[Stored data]
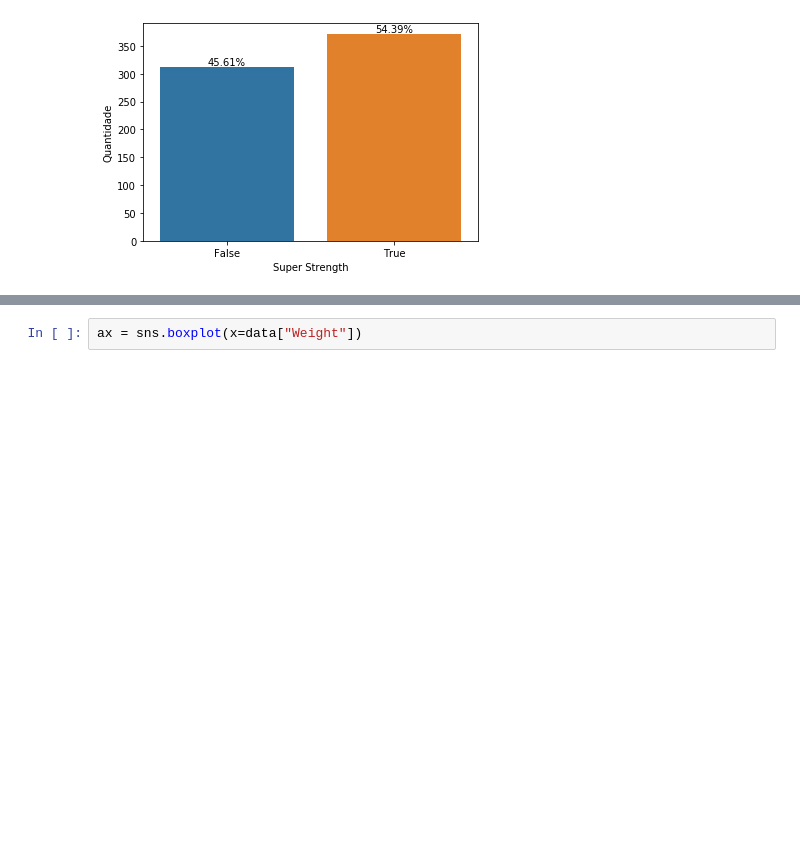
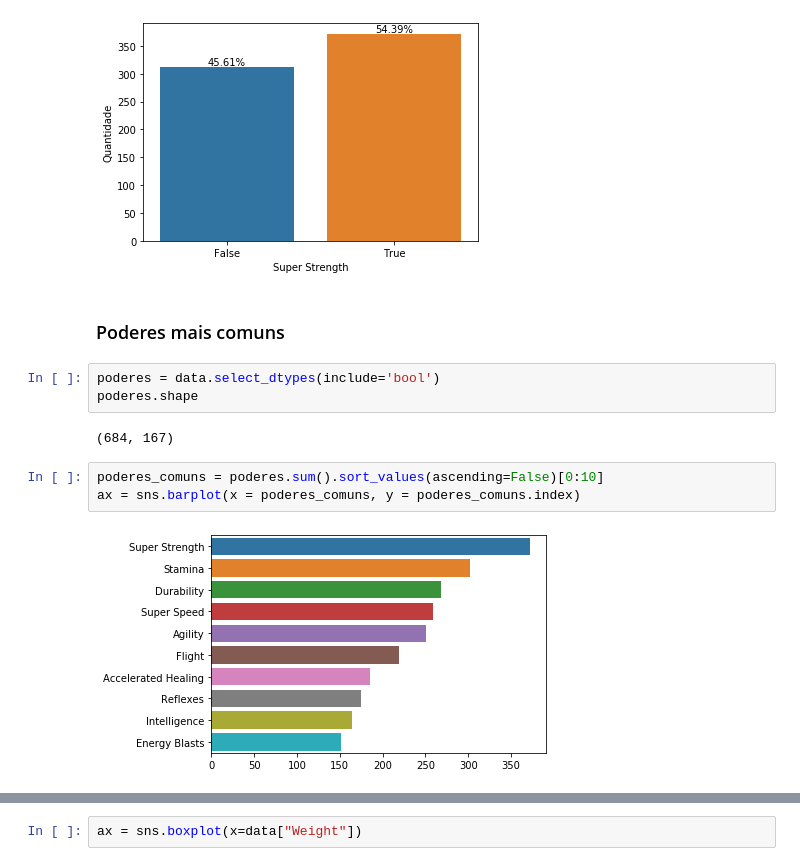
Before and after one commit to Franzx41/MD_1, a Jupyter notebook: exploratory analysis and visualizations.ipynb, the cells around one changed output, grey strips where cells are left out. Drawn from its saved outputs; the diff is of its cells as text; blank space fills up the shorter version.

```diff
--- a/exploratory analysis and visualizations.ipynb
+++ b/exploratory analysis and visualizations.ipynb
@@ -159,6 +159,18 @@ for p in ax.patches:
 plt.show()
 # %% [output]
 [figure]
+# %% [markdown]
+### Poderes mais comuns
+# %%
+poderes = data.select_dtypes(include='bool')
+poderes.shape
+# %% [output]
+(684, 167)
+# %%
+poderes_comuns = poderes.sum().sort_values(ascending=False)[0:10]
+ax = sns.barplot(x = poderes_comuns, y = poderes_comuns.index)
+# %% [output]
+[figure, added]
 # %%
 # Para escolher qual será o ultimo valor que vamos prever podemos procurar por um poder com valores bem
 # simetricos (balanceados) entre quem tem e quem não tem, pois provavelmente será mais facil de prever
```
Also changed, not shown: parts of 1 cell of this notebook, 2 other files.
* * *
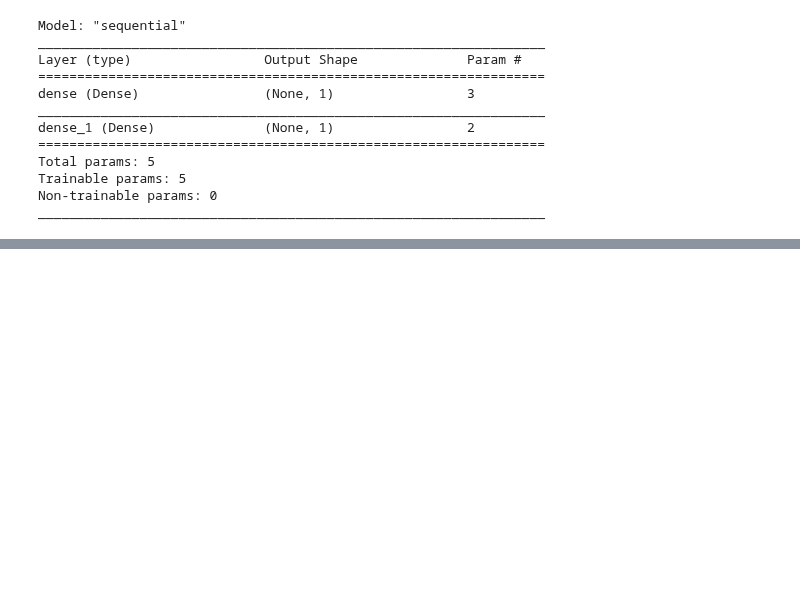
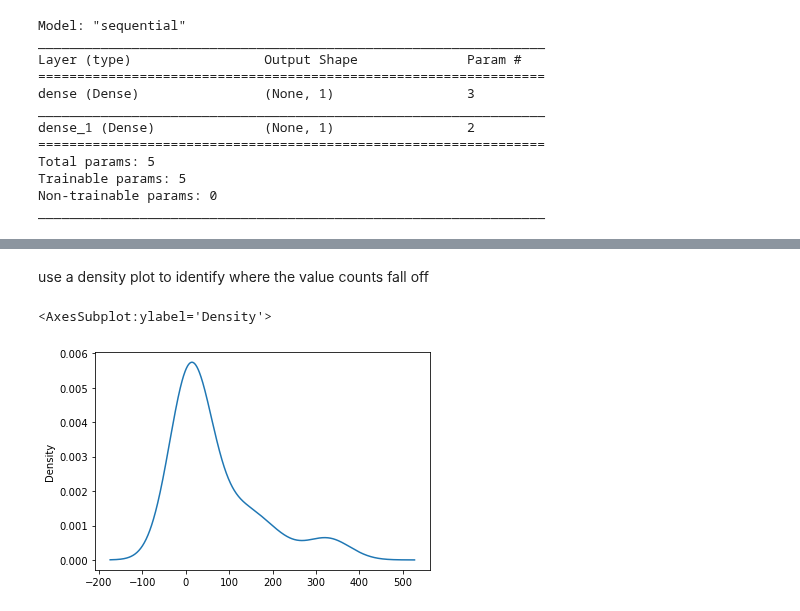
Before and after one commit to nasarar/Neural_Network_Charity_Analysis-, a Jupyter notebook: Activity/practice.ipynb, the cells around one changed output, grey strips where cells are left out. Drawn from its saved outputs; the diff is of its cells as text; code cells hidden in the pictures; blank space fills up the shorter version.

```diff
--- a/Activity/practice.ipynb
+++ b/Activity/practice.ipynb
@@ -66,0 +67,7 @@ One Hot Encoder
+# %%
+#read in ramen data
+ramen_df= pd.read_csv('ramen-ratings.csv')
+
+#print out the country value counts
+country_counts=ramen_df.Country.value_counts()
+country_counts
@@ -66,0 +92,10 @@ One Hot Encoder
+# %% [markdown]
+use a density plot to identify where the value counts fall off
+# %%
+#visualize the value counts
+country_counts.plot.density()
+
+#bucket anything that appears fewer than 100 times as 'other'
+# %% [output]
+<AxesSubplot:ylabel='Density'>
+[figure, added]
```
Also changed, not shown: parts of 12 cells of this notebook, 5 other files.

ABOUT THIS TASK -
What is the number of lines above that hold the word "Activity"? Answer with that number alone.

ANSWER BOX -
3